She studies human interaction, particularly the symbols we use in communication. She studies the lived experience of time beyond what is on the clock.

Time has been called the “silent language”. What we see is the tip of the iceberg. It’s not only non-verbal (looking at watch, tapping toes), it’s also full of deeply hidden assumptions that are masked. These hidden assumptions are often seen as truth, and each culture has their own interpretation/approach. We need to develop a chronemic literacy.

Industrial time is visible through the clock. There are a lot of hidden assumptions behind that. For one, it’s not even in tune with the Earth (see also: leap year). Three basic hidden assumptions of industrial time are that people work a lot like machines, that all times are the same, and that we can control the people and events around us. We think this is the way it’s always been, but in fact there are many other ways to orienting to time. This is the chronos aspect of orienting to time.

Pre-industrial and post-industrial time have more in common with each other than with industrial time. Pre-industrial time was based on “the event” (i.e. farming). Assumptions: people work nothing like machines, all times are not the same, and life unfolds through the people and events around us. This is the kairos aspect of time.

The industrial mythology comes with three related myths.
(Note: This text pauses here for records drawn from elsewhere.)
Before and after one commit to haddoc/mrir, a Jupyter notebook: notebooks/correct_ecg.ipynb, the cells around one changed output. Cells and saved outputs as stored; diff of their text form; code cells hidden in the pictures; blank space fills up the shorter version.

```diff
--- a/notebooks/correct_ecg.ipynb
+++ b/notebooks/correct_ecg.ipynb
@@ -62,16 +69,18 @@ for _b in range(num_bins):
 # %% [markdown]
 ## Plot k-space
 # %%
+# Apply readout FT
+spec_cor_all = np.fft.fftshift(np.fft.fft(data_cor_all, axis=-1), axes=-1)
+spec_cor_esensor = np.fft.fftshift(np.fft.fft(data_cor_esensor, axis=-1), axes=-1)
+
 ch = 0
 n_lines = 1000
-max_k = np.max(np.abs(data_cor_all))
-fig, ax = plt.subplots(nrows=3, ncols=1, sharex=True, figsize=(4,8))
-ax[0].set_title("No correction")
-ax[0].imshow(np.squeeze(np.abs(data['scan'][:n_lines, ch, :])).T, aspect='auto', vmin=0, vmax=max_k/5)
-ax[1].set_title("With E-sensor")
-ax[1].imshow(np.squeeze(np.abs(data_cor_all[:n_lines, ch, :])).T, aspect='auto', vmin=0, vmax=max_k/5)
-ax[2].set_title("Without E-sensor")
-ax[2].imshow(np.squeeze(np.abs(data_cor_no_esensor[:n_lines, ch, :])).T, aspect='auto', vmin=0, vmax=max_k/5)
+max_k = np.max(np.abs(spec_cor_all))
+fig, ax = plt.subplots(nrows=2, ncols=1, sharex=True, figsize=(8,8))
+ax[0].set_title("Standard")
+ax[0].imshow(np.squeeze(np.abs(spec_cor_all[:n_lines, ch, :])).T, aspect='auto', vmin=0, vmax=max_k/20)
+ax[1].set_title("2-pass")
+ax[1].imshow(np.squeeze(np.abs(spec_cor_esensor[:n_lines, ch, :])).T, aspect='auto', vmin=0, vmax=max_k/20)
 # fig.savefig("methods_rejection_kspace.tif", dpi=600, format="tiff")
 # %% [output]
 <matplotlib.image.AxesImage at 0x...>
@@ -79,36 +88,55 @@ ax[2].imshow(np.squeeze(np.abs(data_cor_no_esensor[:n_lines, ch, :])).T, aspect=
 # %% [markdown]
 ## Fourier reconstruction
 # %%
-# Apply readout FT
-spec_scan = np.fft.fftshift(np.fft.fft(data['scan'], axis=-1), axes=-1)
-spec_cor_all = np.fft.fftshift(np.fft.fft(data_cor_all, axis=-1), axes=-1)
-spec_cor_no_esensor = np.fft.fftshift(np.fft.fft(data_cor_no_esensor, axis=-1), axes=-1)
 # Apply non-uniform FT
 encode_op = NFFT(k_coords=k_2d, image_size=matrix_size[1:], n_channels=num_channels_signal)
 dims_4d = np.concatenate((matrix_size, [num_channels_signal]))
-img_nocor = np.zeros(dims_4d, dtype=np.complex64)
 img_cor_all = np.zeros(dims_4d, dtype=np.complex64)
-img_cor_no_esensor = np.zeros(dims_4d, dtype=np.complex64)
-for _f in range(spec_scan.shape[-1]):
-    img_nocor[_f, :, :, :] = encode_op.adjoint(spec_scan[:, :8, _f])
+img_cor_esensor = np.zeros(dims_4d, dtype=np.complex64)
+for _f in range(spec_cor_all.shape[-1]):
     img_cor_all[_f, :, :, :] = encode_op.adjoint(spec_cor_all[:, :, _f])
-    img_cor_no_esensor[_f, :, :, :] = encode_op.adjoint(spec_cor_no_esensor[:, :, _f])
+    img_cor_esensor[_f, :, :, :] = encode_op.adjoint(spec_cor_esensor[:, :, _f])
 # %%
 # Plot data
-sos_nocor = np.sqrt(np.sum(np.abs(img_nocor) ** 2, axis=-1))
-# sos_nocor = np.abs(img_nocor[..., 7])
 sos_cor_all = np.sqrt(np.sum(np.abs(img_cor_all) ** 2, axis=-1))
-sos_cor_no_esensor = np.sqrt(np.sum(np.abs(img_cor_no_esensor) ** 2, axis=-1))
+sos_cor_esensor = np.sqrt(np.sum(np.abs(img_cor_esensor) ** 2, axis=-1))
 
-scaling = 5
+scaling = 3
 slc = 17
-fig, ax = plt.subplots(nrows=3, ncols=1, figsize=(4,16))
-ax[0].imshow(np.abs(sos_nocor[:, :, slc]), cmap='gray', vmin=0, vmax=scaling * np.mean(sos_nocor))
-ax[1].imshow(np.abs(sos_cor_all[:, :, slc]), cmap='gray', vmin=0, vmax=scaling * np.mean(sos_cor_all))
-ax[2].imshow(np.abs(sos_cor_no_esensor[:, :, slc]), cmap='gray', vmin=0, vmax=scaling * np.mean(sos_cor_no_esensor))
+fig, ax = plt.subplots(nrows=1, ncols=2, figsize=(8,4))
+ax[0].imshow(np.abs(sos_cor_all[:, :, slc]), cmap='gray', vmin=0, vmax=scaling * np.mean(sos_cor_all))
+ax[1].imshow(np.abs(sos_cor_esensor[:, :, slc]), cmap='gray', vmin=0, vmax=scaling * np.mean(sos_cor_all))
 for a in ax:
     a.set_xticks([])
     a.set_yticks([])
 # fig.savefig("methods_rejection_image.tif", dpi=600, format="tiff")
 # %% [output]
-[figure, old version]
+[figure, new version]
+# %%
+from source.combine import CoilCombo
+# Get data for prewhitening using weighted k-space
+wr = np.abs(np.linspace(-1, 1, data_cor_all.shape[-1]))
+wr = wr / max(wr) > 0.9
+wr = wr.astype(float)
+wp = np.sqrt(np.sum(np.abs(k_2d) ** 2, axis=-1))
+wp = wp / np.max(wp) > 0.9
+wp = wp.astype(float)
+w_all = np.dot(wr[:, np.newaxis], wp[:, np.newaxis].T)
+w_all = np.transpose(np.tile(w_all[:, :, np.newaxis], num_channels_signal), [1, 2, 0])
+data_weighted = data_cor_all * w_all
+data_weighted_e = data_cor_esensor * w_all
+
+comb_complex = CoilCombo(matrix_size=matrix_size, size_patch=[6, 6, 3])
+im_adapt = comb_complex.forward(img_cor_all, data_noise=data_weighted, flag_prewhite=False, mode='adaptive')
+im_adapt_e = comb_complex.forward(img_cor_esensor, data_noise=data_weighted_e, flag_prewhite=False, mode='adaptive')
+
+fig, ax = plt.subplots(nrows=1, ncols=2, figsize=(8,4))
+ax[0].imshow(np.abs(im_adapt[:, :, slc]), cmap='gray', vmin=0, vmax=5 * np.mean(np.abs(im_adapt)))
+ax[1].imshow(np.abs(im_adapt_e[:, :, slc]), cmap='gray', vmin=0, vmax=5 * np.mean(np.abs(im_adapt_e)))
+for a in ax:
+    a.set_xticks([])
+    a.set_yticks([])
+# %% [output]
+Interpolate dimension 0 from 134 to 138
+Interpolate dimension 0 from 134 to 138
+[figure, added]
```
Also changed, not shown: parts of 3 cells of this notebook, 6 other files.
The first one is that better time management skills and tools will make you more productive — the right app will change your life. Time-management originated with factory work, and was wildly successful in that environment. It doesn’t function so well in the office work of today. The reality is that time management is not related to productivity. All it does is help you feel that things are being managed, which is good if that makes you feel happier about your work. It will not solve your time problems. Productivity is a long-term proposition — what is sustainable for you?

The second one is that if you love what you’re doing, it doesn’t feel like work. (“That’s bullshit.”) Be wary of language that tries to mask work as something else. There are still human limits to work, and no matter how much you enjoy it, you can’t do it all the time forever. Focusing on balance can create unending frustration. Lower-wage workers often don’t even know what this means, or assume it’s just for managers.

Thirdly, focusing on work-life balance will solve your problems. Balance is something that machines do, and it doesn’t really apply to human beings. Work and life as separate terms doesn’t appear until the 1960s, and it was about industrial work. Life should be in our work — our lives are a lot of work. We think that if we can find work/life balance, we think our lives will be centered and at peace. Work has never looked or felt like that. We end up holding on to one or two things that are “necessary”, usually work, and getting that done to the detriment of the others.

Consider alignment. Being mindful of our alignment is being aware of all the interrelated parts that are needed to move forward. When all the parts work together, we get an efficiency of movement. We cannot let something stay out of alignment for too long without expecting repercussions. We can get help from experts (therapists) and support networks (family/friends), and it’s important for our long-term sustainability.

What are your hidden assumptions? What are the things you are thinking about or not? What are the things you believe that are shaping your hidden assumptions? What might be impeding the alignment you would like to achieve?